◆ Directions
Nothing other than an exact copy of the records should be returned.

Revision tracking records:
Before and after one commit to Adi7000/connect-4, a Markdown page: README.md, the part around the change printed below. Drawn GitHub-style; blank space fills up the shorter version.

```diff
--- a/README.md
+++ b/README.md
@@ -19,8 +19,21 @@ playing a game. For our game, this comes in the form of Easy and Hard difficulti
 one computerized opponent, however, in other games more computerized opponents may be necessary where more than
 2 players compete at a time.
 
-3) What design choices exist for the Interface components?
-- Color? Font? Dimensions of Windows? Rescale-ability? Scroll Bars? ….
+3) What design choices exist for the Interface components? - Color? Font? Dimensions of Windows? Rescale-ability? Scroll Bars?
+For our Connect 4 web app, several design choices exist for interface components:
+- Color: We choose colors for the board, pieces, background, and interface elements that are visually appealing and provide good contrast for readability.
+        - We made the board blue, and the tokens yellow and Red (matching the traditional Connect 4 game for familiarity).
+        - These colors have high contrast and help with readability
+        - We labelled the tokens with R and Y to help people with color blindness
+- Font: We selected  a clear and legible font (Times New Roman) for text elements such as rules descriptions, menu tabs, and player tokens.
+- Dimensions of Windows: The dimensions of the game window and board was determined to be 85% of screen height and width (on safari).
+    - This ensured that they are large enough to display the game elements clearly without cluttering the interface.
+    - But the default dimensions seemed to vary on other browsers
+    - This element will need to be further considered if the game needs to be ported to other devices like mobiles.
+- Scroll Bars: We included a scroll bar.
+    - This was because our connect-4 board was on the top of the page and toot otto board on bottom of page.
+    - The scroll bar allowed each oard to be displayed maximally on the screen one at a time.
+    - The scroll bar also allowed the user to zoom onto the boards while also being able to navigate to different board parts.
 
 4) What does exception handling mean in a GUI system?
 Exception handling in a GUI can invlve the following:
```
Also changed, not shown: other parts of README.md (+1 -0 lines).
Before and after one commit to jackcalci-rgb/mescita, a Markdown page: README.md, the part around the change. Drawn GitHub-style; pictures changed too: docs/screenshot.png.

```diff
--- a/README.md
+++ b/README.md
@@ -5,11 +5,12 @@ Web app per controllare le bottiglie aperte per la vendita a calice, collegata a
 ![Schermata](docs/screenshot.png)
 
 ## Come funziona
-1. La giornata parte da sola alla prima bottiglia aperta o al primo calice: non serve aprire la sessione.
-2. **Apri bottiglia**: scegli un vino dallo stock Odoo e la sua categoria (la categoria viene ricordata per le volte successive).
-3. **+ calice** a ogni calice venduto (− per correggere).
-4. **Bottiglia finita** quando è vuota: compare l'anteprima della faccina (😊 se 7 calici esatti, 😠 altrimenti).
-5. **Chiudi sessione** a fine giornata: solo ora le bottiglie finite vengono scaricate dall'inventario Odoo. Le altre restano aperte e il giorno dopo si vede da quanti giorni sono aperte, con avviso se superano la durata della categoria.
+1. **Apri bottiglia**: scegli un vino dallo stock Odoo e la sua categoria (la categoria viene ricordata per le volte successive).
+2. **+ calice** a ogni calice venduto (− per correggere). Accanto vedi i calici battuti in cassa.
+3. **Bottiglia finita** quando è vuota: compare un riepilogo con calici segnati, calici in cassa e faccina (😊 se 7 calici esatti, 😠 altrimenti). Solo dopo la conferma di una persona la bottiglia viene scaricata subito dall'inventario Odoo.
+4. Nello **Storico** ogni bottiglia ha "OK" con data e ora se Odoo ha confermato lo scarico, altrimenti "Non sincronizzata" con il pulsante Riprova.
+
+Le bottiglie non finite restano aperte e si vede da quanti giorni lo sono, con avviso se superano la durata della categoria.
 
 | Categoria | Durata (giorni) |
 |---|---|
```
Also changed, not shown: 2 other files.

◆ Response below
Before and after one commit to Adi7000/connect-4, a Markdown page: README.md, the part around the change printed below. Drawn GitHub-style; blank space fills up the shorter version.

```diff
--- a/README.md
+++ b/README.md
@@ -19,8 +19,21 @@ playing a game. For our game, this comes in the form of Easy and Hard difficulti
 one computerized opponent, however, in other games more computerized opponents may be necessary where more than
 2 players compete at a time.
 
-3) What design choices exist for the Interface components?
-- Color? Font? Dimensions of Windows? Rescale-ability? Scroll Bars? ….
+3) What design choices exist for the Interface components? - Color? Font? Dimensions of Windows? Rescale-ability? Scroll Bars?
+For our Connect 4 web app, several design choices exist for interface components:
+- Color: We choose colors for the board, pieces, background, and interface elements that are visually appealing and provide good contrast for readability.
+        - We made the board blue, and the tokens yellow and Red (matching the traditional Connect 4 game for familiarity).
+        - These colors have high contrast and help with readability
+        - We labelled the tokens with R and Y to help people with color blindness
+- Font: We selected  a clear and legible font (Times New Roman) for text elements such as rules descriptions, menu tabs, and player tokens.
+- Dimensions of Windows: The dimensions of the game window and board was determined to be 85% of screen height and width (on safari).
+    - This ensured that they are large enough to display the game elements clearly without cluttering the interface.
+    - But the default dimensions seemed to vary on other browsers
+    - This element will need to be further considered if the game needs to be ported to other devices like mobiles.
+- Scroll Bars: We included a scroll bar.
+    - This was because our connect-4 board was on the top of the page and toot otto board on bottom of page.
+    - The scroll bar allowed each oard to be displayed maximally on the screen one at a time.
+    - The scroll bar also allowed the user to zoom onto the boards while also being able to navigate to different board parts.
 
 4) What does exception handling mean in a GUI system?
 Exception handling in a GUI can invlve the following:
```
Also changed, not shown: other parts of README.md (+1 -0 lines).
Before and after one commit to jackcalci-rgb/mescita, a Markdown page: README.md, the part around the change. Drawn GitHub-style; pictures changed too: docs/screenshot.png.

```diff
--- a/README.md
+++ b/README.md
@@ -5,11 +5,12 @@ Web app per controllare le bottiglie aperte per la vendita a calice, collegata a
 ![Schermata](docs/screenshot.png)
 
 ## Come funziona
-1. La giornata parte da sola alla prima bottiglia aperta o al primo calice: non serve aprire la sessione.
-2. **Apri bottiglia**: scegli un vino dallo stock Odoo e la sua categoria (la categoria viene ricordata per le volte successive).
-3. **+ calice** a ogni calice venduto (− per correggere).
-4. **Bottiglia finita** quando è vuota: compare l'anteprima della faccina (😊 se 7 calici esatti, 😠 altrimenti).
-5. **Chiudi sessione** a fine giornata: solo ora le bottiglie finite vengono scaricate dall'inventario Odoo. Le altre restano aperte e il giorno dopo si vede da quanti giorni sono aperte, con avviso se superano la durata della categoria.
+1. **Apri bottiglia**: scegli un vino dallo stock Odoo e la sua categoria (la categoria viene ricordata per le volte successive).
+2. **+ calice** a ogni calice venduto (− per correggere). Accanto vedi i calici battuti in cassa.
+3. **Bottiglia finita** quando è vuota: compare un riepilogo con calici segnati, calici in cassa e faccina (😊 se 7 calici esatti, 😠 altrimenti). Solo dopo la conferma di una persona la bottiglia viene scaricata subito dall'inventario Odoo.
+4. Nello **Storico** ogni bottiglia ha "OK" con data e ora se Odoo ha confermato lo scarico, altrimenti "Non sincronizzata" con il pulsante Riprova.
+
+Le bottiglie non finite restano aperte e si vede da quanti giorni lo sono, con avviso se superano la durata della categoria.
 
 | Categoria | Durata (giorni) |
 |---|---|
```
Also changed, not shown: 2 other files.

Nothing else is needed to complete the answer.